> WHAT THE TASK REQUIRES:
Return every record exactly as it appears. Leave nothing out.

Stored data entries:

--------------------------------

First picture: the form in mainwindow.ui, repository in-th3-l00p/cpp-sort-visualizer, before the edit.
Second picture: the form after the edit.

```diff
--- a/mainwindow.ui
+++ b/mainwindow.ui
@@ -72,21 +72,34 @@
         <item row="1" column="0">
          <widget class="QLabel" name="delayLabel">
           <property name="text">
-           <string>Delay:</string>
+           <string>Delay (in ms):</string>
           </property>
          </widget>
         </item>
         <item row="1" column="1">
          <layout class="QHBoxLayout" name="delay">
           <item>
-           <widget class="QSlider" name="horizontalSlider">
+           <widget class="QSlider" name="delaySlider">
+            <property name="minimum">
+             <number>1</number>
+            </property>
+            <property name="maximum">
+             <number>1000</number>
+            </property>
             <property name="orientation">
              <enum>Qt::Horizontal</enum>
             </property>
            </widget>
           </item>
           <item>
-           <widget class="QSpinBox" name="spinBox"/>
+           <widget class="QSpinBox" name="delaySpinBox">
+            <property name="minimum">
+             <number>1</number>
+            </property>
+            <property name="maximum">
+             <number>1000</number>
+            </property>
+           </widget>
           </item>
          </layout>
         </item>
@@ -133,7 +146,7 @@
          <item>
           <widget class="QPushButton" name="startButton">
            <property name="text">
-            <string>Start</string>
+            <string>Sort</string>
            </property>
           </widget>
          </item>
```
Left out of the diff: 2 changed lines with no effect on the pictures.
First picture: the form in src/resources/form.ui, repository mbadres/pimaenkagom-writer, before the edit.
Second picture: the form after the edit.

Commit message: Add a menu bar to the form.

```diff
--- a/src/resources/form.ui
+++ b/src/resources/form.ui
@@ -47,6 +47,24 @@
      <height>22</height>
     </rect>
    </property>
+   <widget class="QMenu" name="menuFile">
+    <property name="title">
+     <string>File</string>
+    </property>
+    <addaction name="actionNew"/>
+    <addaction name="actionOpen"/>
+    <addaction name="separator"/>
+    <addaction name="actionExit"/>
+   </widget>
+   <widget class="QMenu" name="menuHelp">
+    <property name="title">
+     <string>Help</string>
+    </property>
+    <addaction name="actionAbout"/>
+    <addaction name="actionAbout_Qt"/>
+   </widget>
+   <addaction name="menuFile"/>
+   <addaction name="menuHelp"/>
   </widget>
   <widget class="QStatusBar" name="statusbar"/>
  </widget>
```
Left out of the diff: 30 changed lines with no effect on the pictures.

--------------------------------

> REPLY:
First picture: the form in mainwindow.ui, repository in-th3-l00p/cpp-sort-visualizer, before the edit.
Second picture: the form after the edit.

```diff
--- a/mainwindow.ui
+++ b/mainwindow.ui
@@ -72,21 +72,34 @@
         <item row="1" column="0">
          <widget class="QLabel" name="delayLabel">
           <property name="text">
-           <string>Delay:</string>
+           <string>Delay (in ms):</string>
           </property>
          </widget>
         </item>
         <item row="1" column="1">
          <layout class="QHBoxLayout" name="delay">
           <item>
-           <widget class="QSlider" name="horizontalSlider">
+           <widget class="QSlider" name="delaySlider">
+            <property name="minimum">
+             <number>1</number>
+            </property>
+            <property name="maximum">
+             <number>1000</number>
+            </property>
             <property name="orientation">
              <enum>Qt::Horizontal</enum>
             </property>
            </widget>
           </item>
           <item>
-           <widget class="QSpinBox" name="spinBox"/>
+           <widget class="QSpinBox" name="delaySpinBox">
+            <property name="minimum">
+             <number>1</number>
+            </property>
+            <property name="maximum">
+             <number>1000</number>
+            </property>
+           </widget>
           </item>
          </layout>
         </item>
@@ -133,7 +146,7 @@
          <item>
           <widget class="QPushButton" name="startButton">
            <property name="text">
-            <string>Start</string>
+            <string>Sort</string>
            </property>
           </widget>
          </item>
```
Left out of the diff: 2 changed lines with no effect on the pictures.
First picture: the form in src/resources/form.ui, repository mbadres/pimaenkagom-writer, before the edit.
Second picture: the form after the edit.

Commit message: Add a menu bar to the form.

```diff
--- a/src/resources/form.ui
+++ b/src/resources/form.ui
@@ -47,6 +47,24 @@
      <height>22</height>
     </rect>
    </property>
+   <widget class="QMenu" name="menuFile">
+    <property name="title">
+     <string>File</string>
+    </property>
+    <addaction name="actionNew"/>
+    <addaction name="actionOpen"/>
+    <addaction name="separator"/>
+    <addaction name="actionExit"/>
+   </widget>
+   <widget class="QMenu" name="menuHelp">
+    <property name="title">
+     <string>Help</string>
+    </property>
+    <addaction name="actionAbout"/>
+    <addaction name="actionAbout_Qt"/>
+   </widget>
+   <addaction name="menuFile"/>
+   <addaction name="menuHelp"/>
   </widget>
   <widget class="QStatusBar" name="statusbar"/>
  </widget>
```
Left out of the diff: 30 changed lines with no effect on the pictures.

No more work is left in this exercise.